Managing Static Lists of "Bad" Domains
If you do not want to synchronize your list of potential blacklisted domains automatically, you can also manually edit the file /usr/thunder/daemons/blacklist/blacklist-custom.domain. This file won't exist unless you create it. The format of the contents are the same as those for the blacklist.domain file in that it is a domain suffix, a corresponding web site and a description about the item. For example, if you wanted to alert when web users attempted to receive new information from CNN or FOX, an entry could look like this:
If changes to the blacklist-custom.domain file occur, either the thunderd process must be restarted or a SYSLOG message containing the word "Blacklist_File_Update" be received. If the blacklist.pl script is running, it will send such a SYSLOG message to the thunderd process periodically.
For More Information
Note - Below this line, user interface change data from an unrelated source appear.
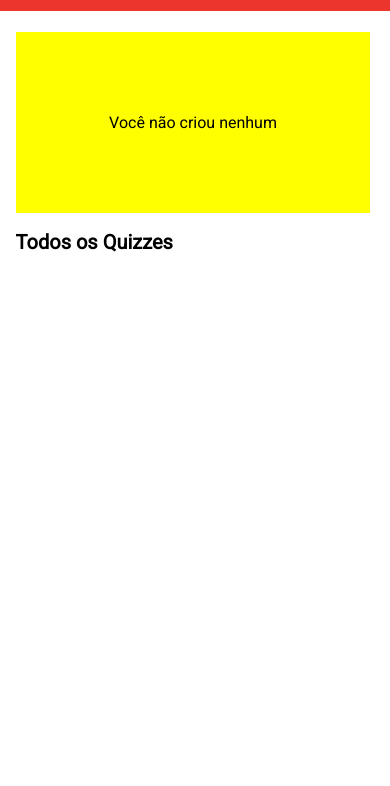
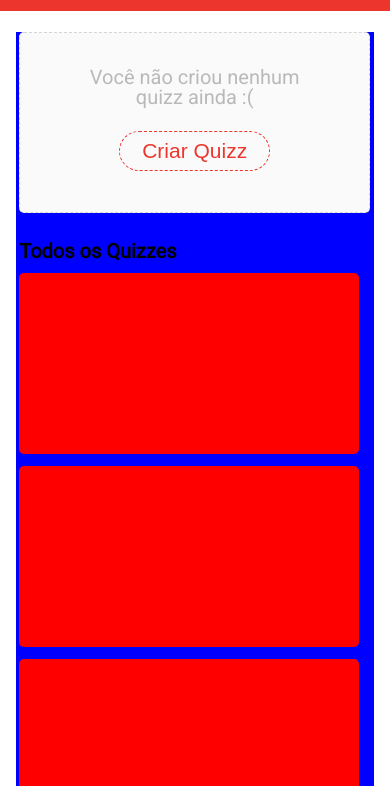
Before and after one commit to bartolomeusantos072/projeto6-buzzquiz, a plain HTML site: page index.html in a window 390 px wide. Shown: the part 58-844 px from the top of the page. Drawn offline with Linux system fonts and the light colour scheme.

Commit message:
layou mobile

```diff
--- a/css/style.css
+++ b/css/style.css
@@ -1,54 +1,94 @@
-body{
+body {
     font-family: 'Roboto';
 }
-header{
+
+header {
     width: 100%;
     height: 69px;
     background-color: #EC362D;
     position: fixed;
-    top:0;
+    top: 0;
     display: flex;
     justify-content: center;
     align-items: center;
 }
 
-.titulo{
+.titulo {
     color: #fff;
-    font-size:37px;
+    font-size: 37px;
     font-weight: bold;
 }
-main{
-  /* position: relative; */
-  margin-top: 90px;
-  /* display: flex;
-  flex-wrap: wrap;
-  align-items: center;
-  justify-content: center;
-  padding-top: 31px; */
 
+main {
+    margin: 90px 4%;
+    background-color: blue;
 }
-.criar-quiz{
+
+section {
     display: flex;
-    align-items: center;
-    justify-content: center;
-    width: 91vw;
-    height: 181px;
-    margin: 5% 0;
-    background-color: yellow;
+    flex-direction: column;
+    margin-bottom: 6%;
+    width: 100%;
 }
-section {
-    margin-left: 4%;
-}
-section h2{
+
+h2 {
     color: black;
     font-size: 20px;
     font-weight: bold;
+    margin: 6px 1%;
 }
-section todos-quizzes{
+
+.todos-quizzes,
+.seus-quizzes {
     display: flex;
     flex-wrap: wrap;
+    justify-content: flex-start;
+    align-items: center;
 }
 
-.todos-quizzes, .seus-quizzes{
+.quizz-item {
+    width: 340px;
+    height: 181px;
+    border-radius: 5px;
+    background-color: red;
+    margin: 6px 1%;
+}
 
+.criar-quiz {
+    margin: 0 1%;
+    display: flex;
+    flex-direction: column;
+    align-items: center;
+    justify-content: flex-start;
+    width: 90vw;
+    height: 181px;
+    background: #FAFAFA;
+    border: 1px dashed #D5D5D5;
+    box-sizing: border-box;
+    border-radius: 5px;
+    /* background-color: yellow; */
 }
+
+.criar-quiz span {
+    width: 250px;
+    height: 107px;
+    display: flex;
+    justify-content: center;
+    align-items: center;
+    text-align: center;
+    font-size: 20px;
+    color: #B9B9B9;
+}
+
+.criar-quiz button {
+    position: relative;
+    Width: 151px;
+    Height: 40px;
+    background: #FAFAFA;
+    border: 1px dashed #EC362D;
+    box-sizing: border-box;
+    border-radius: 50px;
+    font-size: 21px;
+    color: #EC362D;
+    margin-top: -9px;
+}
--- a/index.html
+++ b/index.html
@@ -1,5 +1,6 @@
 <!DOCTYPE html>
 <html lang="pt-br">
+
 <head>
     <meta charset="UTF-8">
     <meta http-equiv="X-UA-Compatible" content="IE=edge">
@@ -12,6 +13,7 @@
     <link href="https://fonts.googleapis.com/css2?family=Roboto" rel="stylesheet">
 
 </head>
+
 <body>
     <header>
         <h1 class="titulo">BuzzQuizz</h1>
@@ -19,7 +21,8 @@
     <main>
         <section>
             <div class="criar-quiz desativado">
-                <span>Você não criou nenhum </span>
+                <span>Você não criou nenhum quizz ainda :(</span>
+                <button><h3>Criar Quizz</h3></button>
             </div>
             <!-- <h2>Seus Quizzes</h2>
             <div class="seus-quizzes">
@@ -27,12 +30,20 @@
             </div> -->
         </section>
         <section>
-            <h2>Todos os Quizzes</h2>
+            <div class="subtitulo">
+                <h2>Todos os Quizzes</h2>
+            </div>
             <div class="todos-quizzes">
+                <div class="quizz-item"></div>
+                <div class="quizz-item"></div>
+                <div class="quizz-item"></div>
+                <div class="quizz-item"></div>
+                <div class="quizz-item"></div>
                 <div class="quizz-item"></div>
             </div>
         </section>
     </main>
 
 </body>
+
 </html>
```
If this sort of alerting is interesting to your organization, you should also consider running the BlackList IP TASL script. This script uses multiple lists of "bad guy" IP address such as SANS and the Bleeding Threats project to alert when you have network activity to or from these sites. A blog entry detailing how it can be set up and configured is located here.